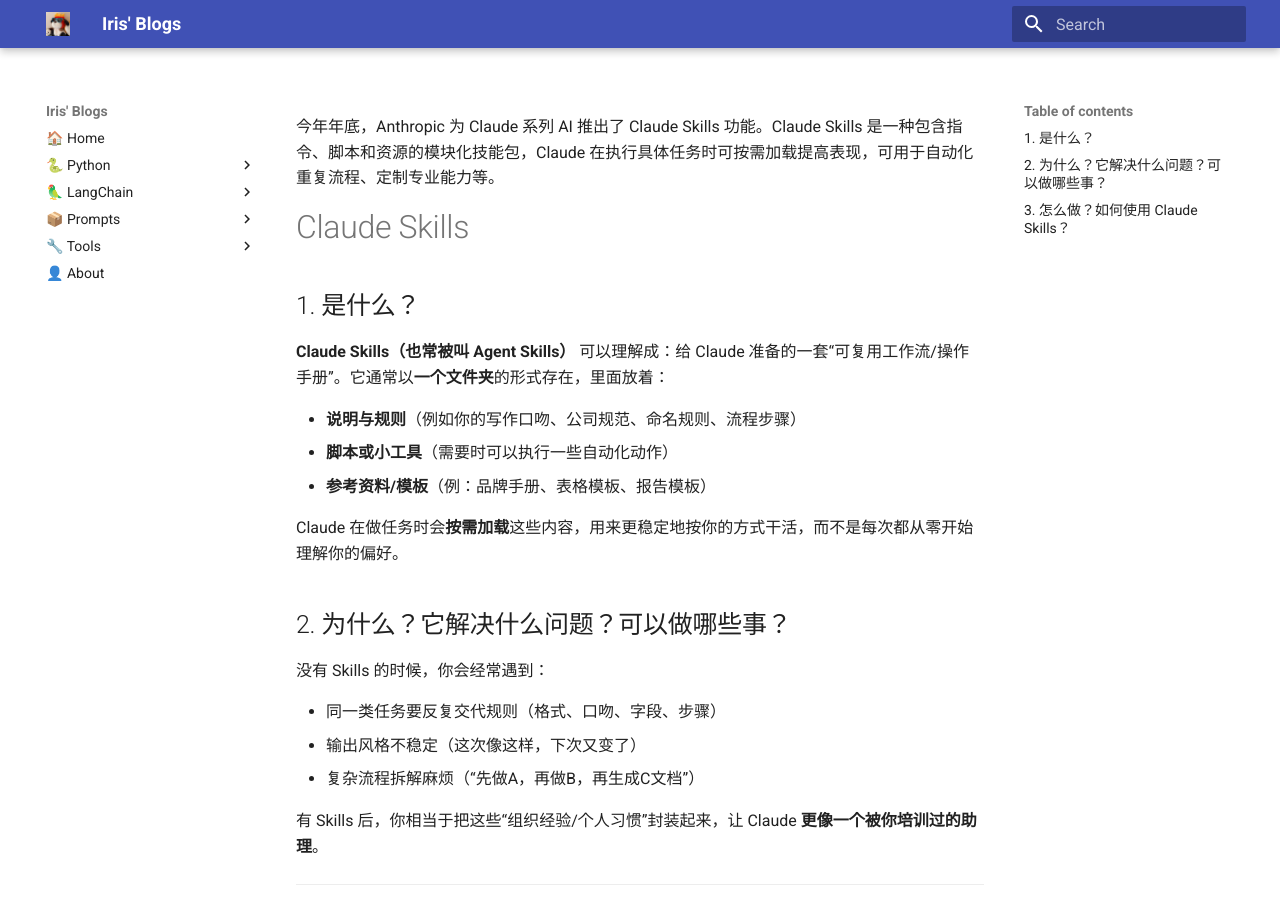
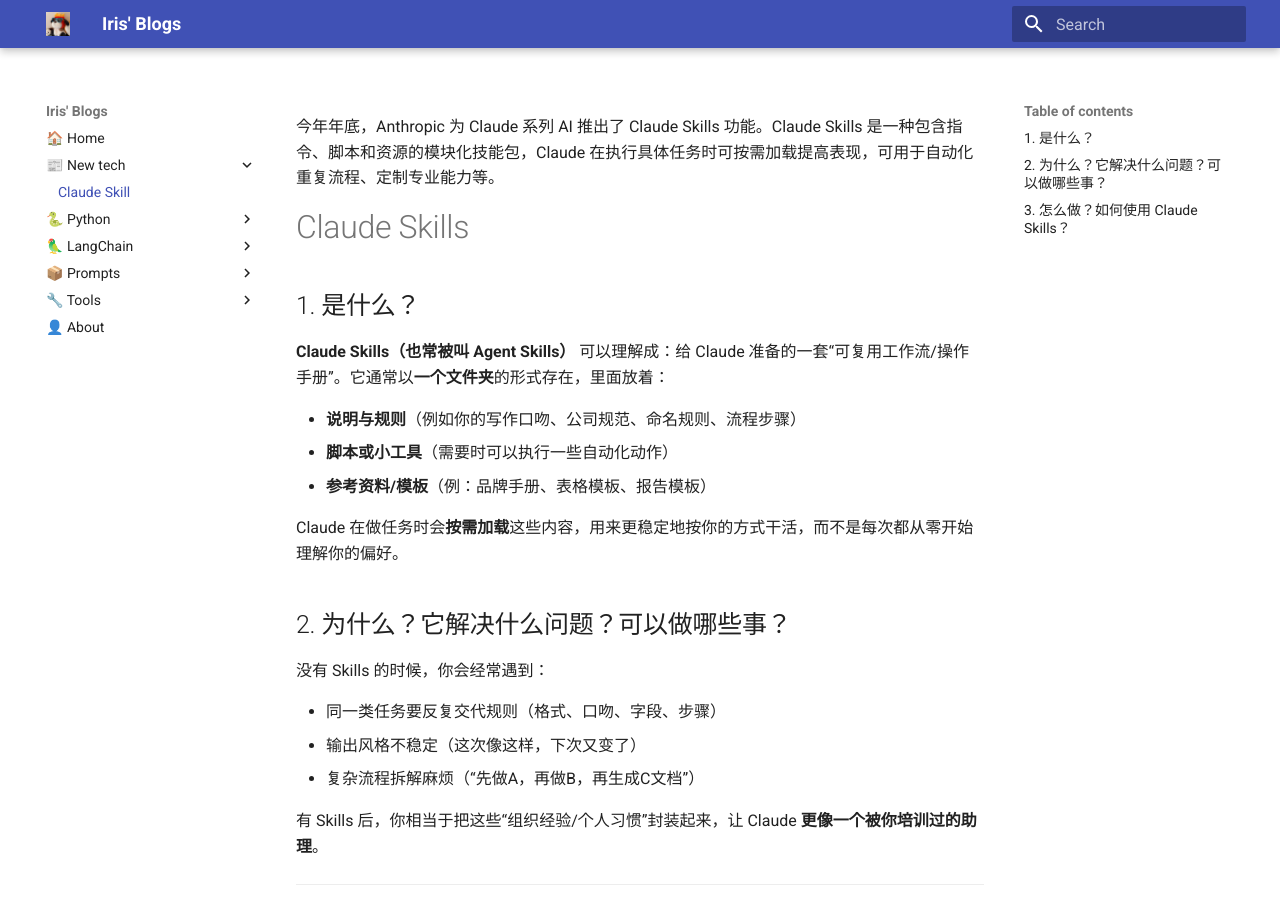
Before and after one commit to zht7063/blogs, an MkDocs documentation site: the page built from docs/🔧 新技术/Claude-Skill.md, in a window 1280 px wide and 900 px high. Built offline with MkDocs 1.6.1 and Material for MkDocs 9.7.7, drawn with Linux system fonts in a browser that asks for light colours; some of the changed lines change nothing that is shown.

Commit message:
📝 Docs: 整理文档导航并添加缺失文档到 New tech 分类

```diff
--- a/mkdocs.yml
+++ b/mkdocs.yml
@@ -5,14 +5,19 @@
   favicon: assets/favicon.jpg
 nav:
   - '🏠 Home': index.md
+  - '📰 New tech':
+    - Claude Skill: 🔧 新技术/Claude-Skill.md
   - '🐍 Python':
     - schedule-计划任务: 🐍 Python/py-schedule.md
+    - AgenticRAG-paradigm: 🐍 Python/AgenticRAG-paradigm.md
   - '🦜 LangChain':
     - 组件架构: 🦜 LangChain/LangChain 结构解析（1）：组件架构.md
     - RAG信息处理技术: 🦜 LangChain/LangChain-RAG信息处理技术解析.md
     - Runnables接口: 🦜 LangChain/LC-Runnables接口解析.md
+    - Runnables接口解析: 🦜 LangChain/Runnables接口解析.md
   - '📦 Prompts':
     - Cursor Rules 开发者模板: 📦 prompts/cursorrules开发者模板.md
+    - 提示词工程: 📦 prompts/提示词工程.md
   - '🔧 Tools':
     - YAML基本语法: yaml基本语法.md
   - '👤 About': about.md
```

## Problem statement
When you output the listing, reproduce it exactly but drop its pictures.

## Reply to the task
Before and after one commit to zht7063/blogs, an MkDocs documentation site: the page built from docs/🔧 新技术/Claude-Skill.md, in a window 1280 px wide and 900 px high. Built offline with MkDocs 1.6.1 and Material for MkDocs 9.7.7, drawn with Linux system fonts in a browser that asks for light colours; some of the changed lines change nothing that is shown.

Commit message:
📝 Docs: 整理文档导航并添加缺失文档到 New tech 分类

```diff
--- a/mkdocs.yml
+++ b/mkdocs.yml
@@ -5,14 +5,19 @@
   favicon: assets/favicon.jpg
 nav:
   - '🏠 Home': index.md
+  - '📰 New tech':
+    - Claude Skill: 🔧 新技术/Claude-Skill.md
   - '🐍 Python':
     - schedule-计划任务: 🐍 Python/py-schedule.md
+    - AgenticRAG-paradigm: 🐍 Python/AgenticRAG-paradigm.md
   - '🦜 LangChain':
     - 组件架构: 🦜 LangChain/LangChain 结构解析（1）：组件架构.md
     - RAG信息处理技术: 🦜 LangChain/LangChain-RAG信息处理技术解析.md
     - Runnables接口: 🦜 LangChain/LC-Runnables接口解析.md
+    - Runnables接口解析: 🦜 LangChain/Runnables接口解析.md
   - '📦 Prompts':
     - Cursor Rules 开发者模板: 📦 prompts/cursorrules开发者模板.md
+    - 提示词工程: 📦 prompts/提示词工程.md
   - '🔧 Tools':
     - YAML基本语法: yaml基本语法.md
   - '👤 About': about.md
```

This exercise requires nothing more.